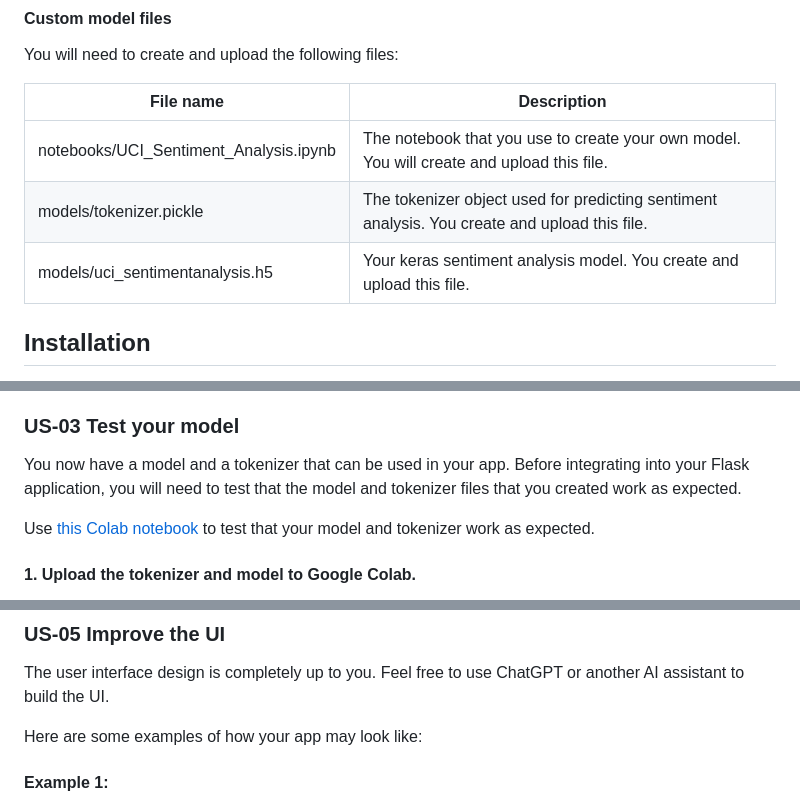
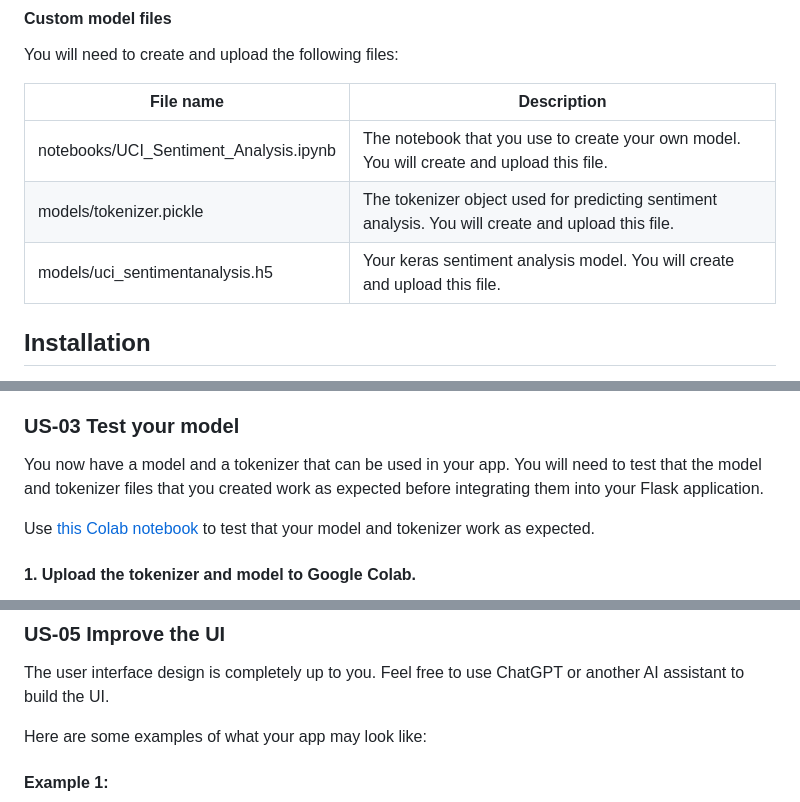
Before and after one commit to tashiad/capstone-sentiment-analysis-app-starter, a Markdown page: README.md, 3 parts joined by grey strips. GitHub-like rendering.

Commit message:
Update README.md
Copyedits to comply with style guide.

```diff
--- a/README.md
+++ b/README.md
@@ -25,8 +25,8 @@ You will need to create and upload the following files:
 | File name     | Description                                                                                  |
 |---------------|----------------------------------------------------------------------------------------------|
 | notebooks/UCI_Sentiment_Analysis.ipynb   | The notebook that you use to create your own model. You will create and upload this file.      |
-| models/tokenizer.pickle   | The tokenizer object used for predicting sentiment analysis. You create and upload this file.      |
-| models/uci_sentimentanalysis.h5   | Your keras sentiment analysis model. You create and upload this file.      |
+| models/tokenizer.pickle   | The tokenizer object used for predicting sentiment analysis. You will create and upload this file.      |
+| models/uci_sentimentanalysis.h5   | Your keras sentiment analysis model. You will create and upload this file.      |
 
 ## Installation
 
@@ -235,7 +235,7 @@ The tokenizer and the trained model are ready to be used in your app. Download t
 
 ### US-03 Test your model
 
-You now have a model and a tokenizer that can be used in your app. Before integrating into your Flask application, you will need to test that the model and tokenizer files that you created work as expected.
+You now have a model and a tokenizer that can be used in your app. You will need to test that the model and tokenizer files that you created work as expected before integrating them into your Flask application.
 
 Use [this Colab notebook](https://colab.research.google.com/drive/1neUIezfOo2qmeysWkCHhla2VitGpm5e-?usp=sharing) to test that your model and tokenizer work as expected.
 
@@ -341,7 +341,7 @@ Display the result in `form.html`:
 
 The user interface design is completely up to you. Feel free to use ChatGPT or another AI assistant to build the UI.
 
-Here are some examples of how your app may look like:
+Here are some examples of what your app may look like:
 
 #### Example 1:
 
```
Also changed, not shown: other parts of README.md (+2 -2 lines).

------------------------------------

Find the lines above that contain the word "work" and copy each one.

-You now have a model and a tokenizer that can be used in your app. Before integrating into your Flask application, you will need to test that the model and tokenizer files that you created work as expected.
+You now have a model and a tokenizer that can be used in your app. You will need to test that the model and tokenizer files that you created work as expected before integrating them into your Flask application.
 Use [this Colab notebook](https://colab.research.google.com/drive/1neUIezfOo2qmeysWkCHhla2VitGpm5e-?usp=sharing) to test that your model and tokenizer work as expected.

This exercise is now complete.